PROVIDED ENTRIES Start Marker

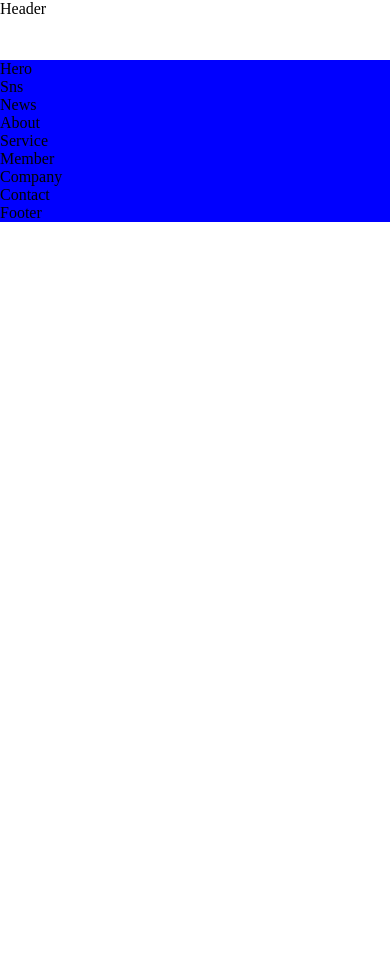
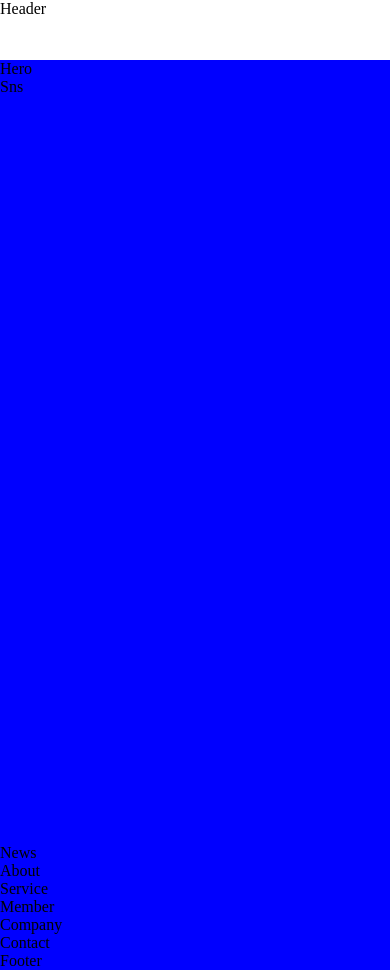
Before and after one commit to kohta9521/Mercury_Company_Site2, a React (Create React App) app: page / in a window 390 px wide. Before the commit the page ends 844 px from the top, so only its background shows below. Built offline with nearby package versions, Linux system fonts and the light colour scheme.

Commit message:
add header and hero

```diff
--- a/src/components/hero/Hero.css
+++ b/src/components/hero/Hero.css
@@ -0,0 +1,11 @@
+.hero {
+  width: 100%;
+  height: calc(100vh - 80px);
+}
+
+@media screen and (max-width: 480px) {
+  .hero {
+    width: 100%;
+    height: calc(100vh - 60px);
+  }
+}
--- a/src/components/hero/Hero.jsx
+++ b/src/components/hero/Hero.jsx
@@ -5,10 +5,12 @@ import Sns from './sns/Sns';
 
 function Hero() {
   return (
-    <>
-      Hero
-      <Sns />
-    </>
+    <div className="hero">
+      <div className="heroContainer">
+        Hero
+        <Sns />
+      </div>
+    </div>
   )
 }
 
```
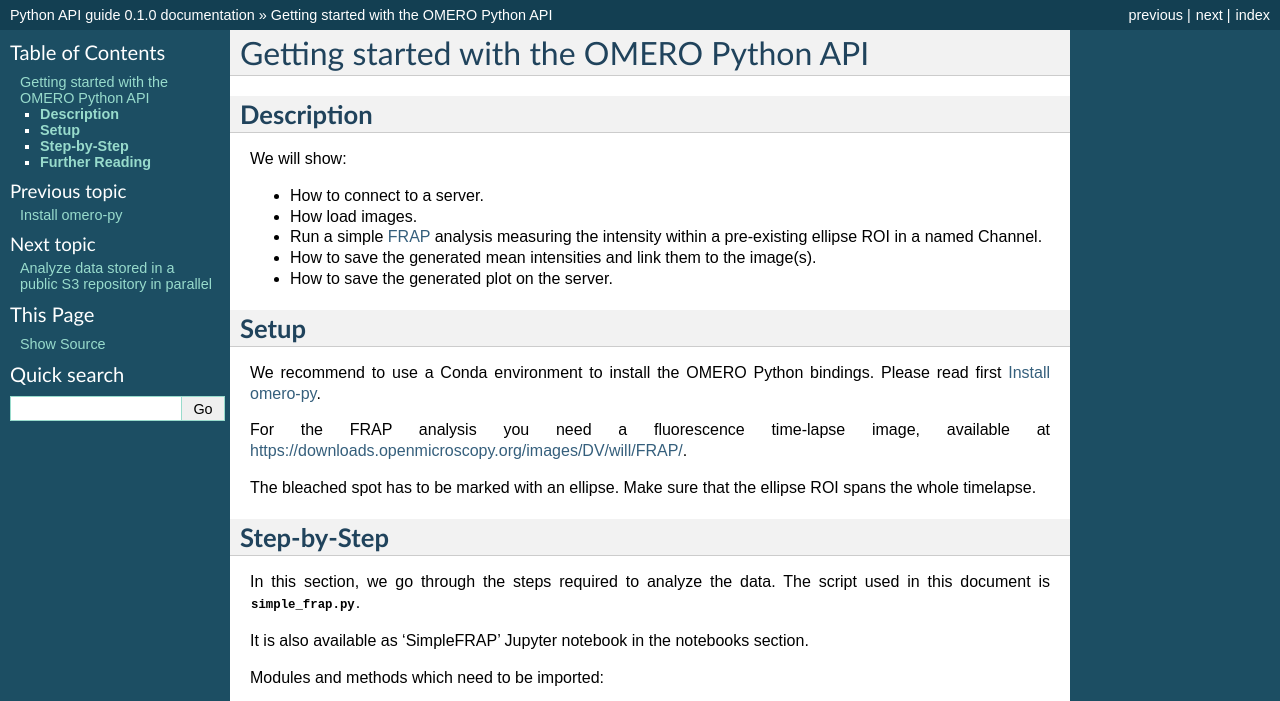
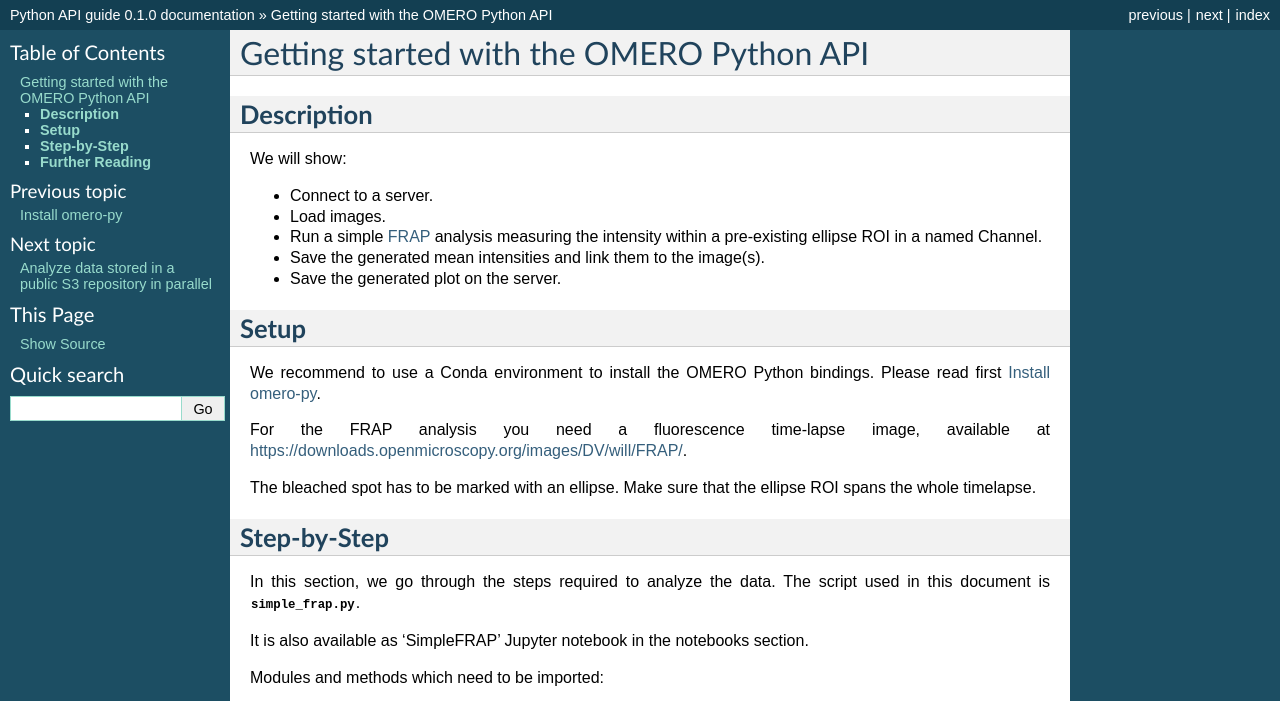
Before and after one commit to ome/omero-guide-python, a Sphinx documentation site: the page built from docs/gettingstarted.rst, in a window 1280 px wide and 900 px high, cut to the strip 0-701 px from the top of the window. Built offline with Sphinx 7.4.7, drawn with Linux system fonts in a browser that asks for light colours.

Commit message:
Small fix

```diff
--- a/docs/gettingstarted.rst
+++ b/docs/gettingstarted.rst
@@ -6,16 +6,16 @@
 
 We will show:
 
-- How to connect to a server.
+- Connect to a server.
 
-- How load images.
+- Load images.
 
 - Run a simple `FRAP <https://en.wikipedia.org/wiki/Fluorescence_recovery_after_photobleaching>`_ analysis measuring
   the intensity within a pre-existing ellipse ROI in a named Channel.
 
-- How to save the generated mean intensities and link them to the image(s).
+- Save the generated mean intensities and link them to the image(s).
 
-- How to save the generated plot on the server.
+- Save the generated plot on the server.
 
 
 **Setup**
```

PROVIDED ENTRIES End Marker

• **ACTIVITY**: Your copy of the records must match them exactly, except that no pictures appear in it.

• **OUTPUT FOR THIS TASK**:
Before and after one commit to kohta9521/Mercury_Company_Site2, a React (Create React App) app: page / in a window 390 px wide. Before the commit the page ends 844 px from the top, so only its background shows below. Built offline with nearby package versions, Linux system fonts and the light colour scheme.

Commit message:
add header and hero

```diff
--- a/src/components/hero/Hero.css
+++ b/src/components/hero/Hero.css
@@ -0,0 +1,11 @@
+.hero {
+  width: 100%;
+  height: calc(100vh - 80px);
+}
+
+@media screen and (max-width: 480px) {
+  .hero {
+    width: 100%;
+    height: calc(100vh - 60px);
+  }
+}
--- a/src/components/hero/Hero.jsx
+++ b/src/components/hero/Hero.jsx
@@ -5,10 +5,12 @@ import Sns from './sns/Sns';
 
 function Hero() {
   return (
-    <>
-      Hero
-      <Sns />
-    </>
+    <div className="hero">
+      <div className="heroContainer">
+        Hero
+        <Sns />
+      </div>
+    </div>
   )
 }
 
```
Before and after one commit to ome/omero-guide-python, a Sphinx documentation site: the page built from docs/gettingstarted.rst, in a window 1280 px wide and 900 px high, cut to the strip 0-701 px from the top of the window. Built offline with Sphinx 7.4.7, drawn with Linux system fonts in a browser that asks for light colours.

Commit message:
Small fix

```diff
--- a/docs/gettingstarted.rst
+++ b/docs/gettingstarted.rst
@@ -6,16 +6,16 @@
 
 We will show:
 
-- How to connect to a server.
+- Connect to a server.
 
-- How load images.
+- Load images.
 
 - Run a simple `FRAP <https://en.wikipedia.org/wiki/Fluorescence_recovery_after_photobleaching>`_ analysis measuring
   the intensity within a pre-existing ellipse ROI in a named Channel.
 
-- How to save the generated mean intensities and link them to the image(s).
+- Save the generated mean intensities and link them to the image(s).
 
-- How to save the generated plot on the server.
+- Save the generated plot on the server.
 
 
 **Setup**
```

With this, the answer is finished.